Self-reliance and sustainability in the 21st century.
The Small Home, Big Decisions series follows Jennifer and her husband, Tyler, as they build a self-reliant homestead on a piece of country property in northeastern Kansas. The series will delve into questions that arise during their building process and the decisions they make along the way. The posts are a work in progress, written as their home-building adventure unfolds.
After MOTHER EARTH NEWS ran an article on selecting a DIY kit home, I have been intrigued by the idea. Many of the homes are energy-efficient— which is important to Tyler and me — and come in a range of size options. We plan to be as involved in the building process as we can be, and a kit home seemed like it would be a good fit for our limited construction skills. (Tyler likes to say that we know just enough to muck up a job. I have a bit more confidence.) The structure of a kit home goes up quickly, there is little waste at the construction site, and it would allow for us to customize our home without going, well, totally off the wall.
We looked through several options, and decided that if we were to build a kit home, we would want a Deltec model. Deltec recently released their Renew Collection, which focuses on reasonably sized, net-zero energy designs. As with all Deltec designs, you can choose between 2-by-6-foot or 2-by-8-foot studs to create a super-energy-efficient structure. The idea sounded like a dream come true: We could help build our own home without having to tackle the entire project totally from scratch, and end up with a great home that met our ideal home requirements. The basic process is fairly simple: We would map out our home plan with the company, and then they would build the wall frames in sections (with the windows intact). Next, the pre-built walls and the roof pieces would be sent to us via semis, and we would work with a local Deltec contractor for about a week to put the frame of the house up. So, we did what any couple planning to build a home would do. We combined our honeymoon earlier this year with a trip to the Deltec headquarters to check out the company and our options firsthand.
We met with designers, talked with several members of the company, and left with an all-around positive impression. The company really talks the talk when it comes to sustainability — and that was a huge deal to us. When we came home, we visited a locally built Deltec round home, and were incredibly impressed with the energy-efficiency and “feel” of the home. Being inside the house feels nothing like being inside a kit home — it has the look and feel of a standard stick structure.
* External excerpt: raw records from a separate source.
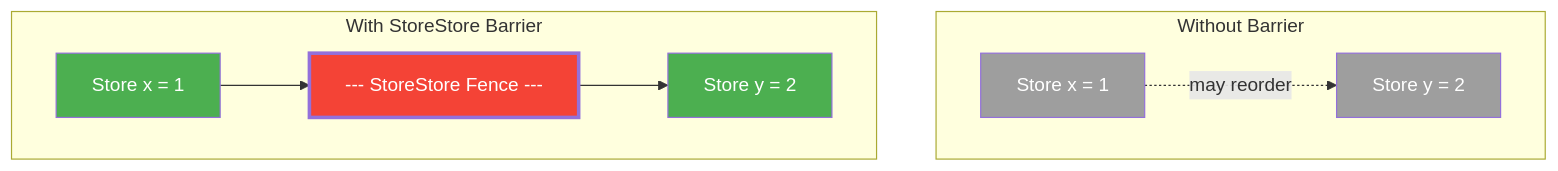
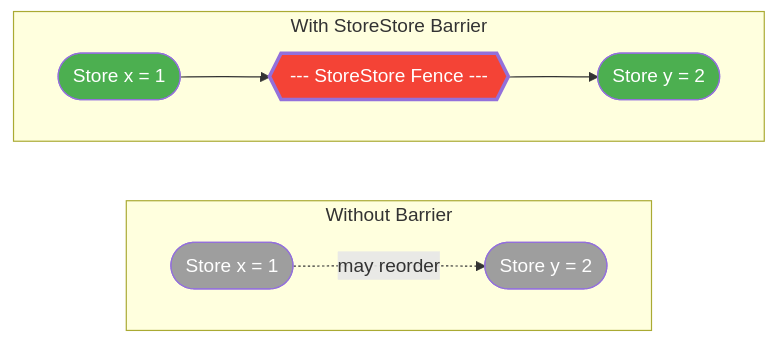
The sixth of 7 diagrams in docs/java/JavaMemoryModel.md (saivamsikaruturi/vamsilabs-dev-notes-main), drawn with Mermaid before and after one commit. The commit also changed other lines of this file and 146 other files, not shown here.

Commit message:
Horizontal diagrams, UML class diagrams, typography overhaul, and permalink cleanup

````diff
--- a/docs/java/JavaMemoryModel.md
+++ b/docs/java/JavaMemoryModel.md
@@ -344,16 +346,18 @@
 ```mermaid
-graph TD
+flowchart LR
     subgraph "Without Barrier"
-        NB1["Store x = 1"] -.->|"may reorder"| NB2["Store y = 2"]
+        direction LR
+        NB1(["Store x = 1"]) -.->|"may reorder"| NB2(["Store y = 2"])
     end
 
     subgraph "With StoreStore Barrier"
-        B1["Store x = 1"] --> FENCE["--- StoreStore Fence ---"] --> B2["Store y = 2"]
+        direction LR
+        B1(["Store x = 1"]) --> FENCE{{"--- StoreStore Fence ---"}} --> B2(["Store y = 2"])
     end
 
     style FENCE fill:#F44336,color:#fff,stroke-width:3px
     style B1 fill:#4CAF50,color:#fff
     style B2 fill:#4CAF50,color:#fff
     style NB1 fill:#9E9E9E,color:#fff
     style NB2 fill:#9E9E9E,color:#fff
 ```
````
We were pretty much sold, and made plans to start finalizing which Deltec kit home would become ours. After several more meetings, talking with our bank, and hours of pouring over various floorplans, we ended up deciding that this wasn't the right fit for us.
The main reason we ultimately walked away from the Deltec option was the distance of the shipping. With their base in North Carolina, the monetary and environmental price of trucking our house frames would be pretty substantial — they would be shipping two semis loaded with our wall sections halfway across the country. Also, the cost of the house plans didn’t include a subfloor, which you need to have a basement. (We live in Kansas, so a basement, in our opinion, is a non-negotiable part of our house plan.) Deltec’s plans are designed to be built on a concrete slab. You can certainly add a subfloor to any Deltec plans in order to have a basement, but the price tag will significantly change.
If our circumstances had been different, we would have definitely gone with the Deltec option. We were pleased with the company, and we still think choosing a kit home, either from Deltec or another company, is a viable, eco-friendly option for folks looking to be somewhat hands-on with their house-building process.
But, before you decide for sure, you should decide what your “non-negotiables” and “nice-to-haves” are for your future home. An explanation of how we compromised to set our house priorities coming up next!
Photos by Jennifer Kongs; top: Deltec's Mark Bloomfield and Tyler on a tour of the Deltec factory in Asheville, N.C.; bottom: A Deltec wall frame with window installed, getting ready to ship to the happy owner-builder.
Jennifer Kongs is the Managing Editor at MOTHER EARTH NEWS magazine. When she’s not working at the magazine, she’s likely in her garden, on the local running trails or in her kitchen instead. You can connect directly with Jennifer and Tyler by leaving a comment below!